[Opening Given records section]

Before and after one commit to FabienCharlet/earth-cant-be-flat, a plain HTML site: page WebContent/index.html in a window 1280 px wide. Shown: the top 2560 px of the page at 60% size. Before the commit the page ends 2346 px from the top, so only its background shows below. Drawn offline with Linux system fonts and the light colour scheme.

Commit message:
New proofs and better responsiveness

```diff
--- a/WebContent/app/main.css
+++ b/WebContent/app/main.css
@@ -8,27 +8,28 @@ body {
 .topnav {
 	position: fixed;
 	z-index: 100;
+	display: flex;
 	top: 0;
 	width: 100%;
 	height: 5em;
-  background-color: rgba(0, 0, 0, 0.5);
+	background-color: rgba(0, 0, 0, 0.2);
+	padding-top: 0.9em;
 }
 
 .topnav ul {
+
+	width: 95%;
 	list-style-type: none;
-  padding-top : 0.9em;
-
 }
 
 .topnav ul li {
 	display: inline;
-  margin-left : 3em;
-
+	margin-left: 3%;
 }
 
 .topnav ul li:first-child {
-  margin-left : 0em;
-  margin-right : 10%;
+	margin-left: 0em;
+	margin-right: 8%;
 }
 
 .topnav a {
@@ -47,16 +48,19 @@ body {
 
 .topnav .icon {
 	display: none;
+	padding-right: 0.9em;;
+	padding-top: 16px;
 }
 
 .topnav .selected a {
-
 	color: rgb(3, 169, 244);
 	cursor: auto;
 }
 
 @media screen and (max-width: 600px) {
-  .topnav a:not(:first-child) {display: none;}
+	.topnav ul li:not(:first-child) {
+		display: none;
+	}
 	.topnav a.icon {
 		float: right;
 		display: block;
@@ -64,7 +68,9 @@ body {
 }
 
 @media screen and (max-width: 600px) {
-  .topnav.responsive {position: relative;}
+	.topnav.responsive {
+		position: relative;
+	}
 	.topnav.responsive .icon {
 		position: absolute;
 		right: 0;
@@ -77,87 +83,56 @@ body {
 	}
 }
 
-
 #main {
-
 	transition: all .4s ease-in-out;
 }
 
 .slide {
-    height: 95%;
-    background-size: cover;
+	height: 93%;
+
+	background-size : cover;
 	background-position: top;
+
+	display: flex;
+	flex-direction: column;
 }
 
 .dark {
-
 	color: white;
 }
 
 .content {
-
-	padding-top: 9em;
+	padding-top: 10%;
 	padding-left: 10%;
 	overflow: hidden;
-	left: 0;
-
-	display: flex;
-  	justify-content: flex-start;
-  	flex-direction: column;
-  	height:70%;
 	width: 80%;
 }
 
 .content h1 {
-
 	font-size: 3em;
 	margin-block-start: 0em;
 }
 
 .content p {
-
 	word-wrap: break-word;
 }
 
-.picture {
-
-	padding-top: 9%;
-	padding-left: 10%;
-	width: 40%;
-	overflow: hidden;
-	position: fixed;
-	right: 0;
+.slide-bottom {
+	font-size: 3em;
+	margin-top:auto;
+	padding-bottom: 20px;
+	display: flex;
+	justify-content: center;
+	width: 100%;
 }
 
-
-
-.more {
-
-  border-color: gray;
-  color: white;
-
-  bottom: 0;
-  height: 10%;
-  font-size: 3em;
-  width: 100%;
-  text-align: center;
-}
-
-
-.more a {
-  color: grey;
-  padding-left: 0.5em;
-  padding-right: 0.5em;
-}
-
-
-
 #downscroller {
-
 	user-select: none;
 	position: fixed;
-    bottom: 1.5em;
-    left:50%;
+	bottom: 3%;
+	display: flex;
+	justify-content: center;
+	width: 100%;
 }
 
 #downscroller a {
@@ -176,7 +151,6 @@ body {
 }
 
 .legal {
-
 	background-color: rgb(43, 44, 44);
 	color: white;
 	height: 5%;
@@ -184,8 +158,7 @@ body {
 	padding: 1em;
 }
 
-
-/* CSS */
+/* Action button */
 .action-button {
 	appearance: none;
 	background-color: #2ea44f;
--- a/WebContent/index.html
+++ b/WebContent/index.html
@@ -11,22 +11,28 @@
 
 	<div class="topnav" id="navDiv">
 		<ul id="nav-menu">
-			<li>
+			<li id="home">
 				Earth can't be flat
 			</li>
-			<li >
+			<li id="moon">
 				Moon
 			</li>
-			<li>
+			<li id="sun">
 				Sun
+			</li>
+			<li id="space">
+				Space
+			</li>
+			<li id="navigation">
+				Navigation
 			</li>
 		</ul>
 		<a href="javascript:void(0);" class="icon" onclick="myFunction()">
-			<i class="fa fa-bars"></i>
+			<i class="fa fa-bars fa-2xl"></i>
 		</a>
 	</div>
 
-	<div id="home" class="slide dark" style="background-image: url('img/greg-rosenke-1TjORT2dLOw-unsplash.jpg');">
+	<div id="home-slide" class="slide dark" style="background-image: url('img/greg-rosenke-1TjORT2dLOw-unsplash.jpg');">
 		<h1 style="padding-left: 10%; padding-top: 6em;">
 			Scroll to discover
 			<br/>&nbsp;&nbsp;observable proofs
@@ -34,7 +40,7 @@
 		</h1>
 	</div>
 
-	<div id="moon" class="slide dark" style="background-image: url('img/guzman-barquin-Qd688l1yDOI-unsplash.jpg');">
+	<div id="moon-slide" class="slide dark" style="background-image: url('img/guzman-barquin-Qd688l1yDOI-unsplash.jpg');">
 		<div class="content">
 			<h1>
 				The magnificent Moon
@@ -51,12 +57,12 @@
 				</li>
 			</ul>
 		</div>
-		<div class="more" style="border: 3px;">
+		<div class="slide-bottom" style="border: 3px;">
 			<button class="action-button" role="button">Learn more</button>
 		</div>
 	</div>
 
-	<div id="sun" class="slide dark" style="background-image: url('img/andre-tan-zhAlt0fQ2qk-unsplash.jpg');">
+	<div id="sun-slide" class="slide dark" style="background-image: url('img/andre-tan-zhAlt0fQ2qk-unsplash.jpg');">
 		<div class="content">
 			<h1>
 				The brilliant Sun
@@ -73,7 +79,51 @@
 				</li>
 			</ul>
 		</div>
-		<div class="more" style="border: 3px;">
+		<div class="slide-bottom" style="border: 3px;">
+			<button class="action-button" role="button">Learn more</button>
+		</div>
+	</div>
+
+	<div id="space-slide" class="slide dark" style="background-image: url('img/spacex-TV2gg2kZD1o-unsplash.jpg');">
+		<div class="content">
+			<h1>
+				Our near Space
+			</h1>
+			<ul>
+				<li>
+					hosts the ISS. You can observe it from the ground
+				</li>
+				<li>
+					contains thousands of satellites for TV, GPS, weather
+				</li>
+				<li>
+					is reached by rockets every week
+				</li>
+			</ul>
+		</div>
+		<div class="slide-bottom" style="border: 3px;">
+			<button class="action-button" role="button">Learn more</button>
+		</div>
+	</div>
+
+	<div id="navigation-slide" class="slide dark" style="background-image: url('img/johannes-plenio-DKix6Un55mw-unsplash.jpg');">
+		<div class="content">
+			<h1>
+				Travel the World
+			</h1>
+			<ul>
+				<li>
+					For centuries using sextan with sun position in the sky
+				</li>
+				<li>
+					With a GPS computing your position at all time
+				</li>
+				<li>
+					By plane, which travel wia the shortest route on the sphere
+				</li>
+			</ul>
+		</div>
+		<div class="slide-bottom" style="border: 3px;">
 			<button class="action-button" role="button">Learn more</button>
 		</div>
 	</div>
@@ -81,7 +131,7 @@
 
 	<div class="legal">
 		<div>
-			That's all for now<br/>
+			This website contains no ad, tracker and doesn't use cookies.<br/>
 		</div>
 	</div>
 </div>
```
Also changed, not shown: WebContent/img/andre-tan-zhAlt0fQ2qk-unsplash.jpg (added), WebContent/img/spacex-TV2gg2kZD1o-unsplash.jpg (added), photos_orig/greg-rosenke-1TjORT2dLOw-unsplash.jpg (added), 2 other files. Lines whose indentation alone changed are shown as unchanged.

[Closing Given records section]

Go through the listing above, and whenever a line holds the word "display", copy it.

+	display: flex;
 	display: inline;
 	display: none;
-  .topnav a:not(:first-child) {display: none;}
+		display: none;
 		display: block;
+	display: flex;
-	display: flex;
+	display: flex;
+	display: flex;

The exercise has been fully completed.